Task item ::
The records that follow must all be duplicated exactly.

[Records from a data collection]
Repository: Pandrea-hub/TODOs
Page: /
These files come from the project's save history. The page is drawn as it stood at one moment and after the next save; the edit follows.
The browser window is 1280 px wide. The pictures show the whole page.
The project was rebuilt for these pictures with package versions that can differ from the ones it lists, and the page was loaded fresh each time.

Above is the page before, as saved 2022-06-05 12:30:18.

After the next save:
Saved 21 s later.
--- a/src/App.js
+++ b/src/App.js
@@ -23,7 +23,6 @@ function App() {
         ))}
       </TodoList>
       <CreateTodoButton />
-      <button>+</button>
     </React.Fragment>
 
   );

Answer to this problem ::
Repository: Pandrea-hub/TODOs
Page: /
These files come from the project's save history. The page is drawn as it stood at one moment and after the next save; the edit follows.
The browser window is 1280 px wide. The pictures show the whole page.
The project was rebuilt for these pictures with package versions that can differ from the ones it lists, and the page was loaded fresh each time.

Above is the page before, as saved 2022-06-05 12:30:18.

After the next save:
Saved 21 s later.
--- a/src/App.js
+++ b/src/App.js
@@ -23,7 +23,6 @@ function App() {
         ))}
       </TodoList>
       <CreateTodoButton />
-      <button>+</button>
     </React.Fragment>
 
   );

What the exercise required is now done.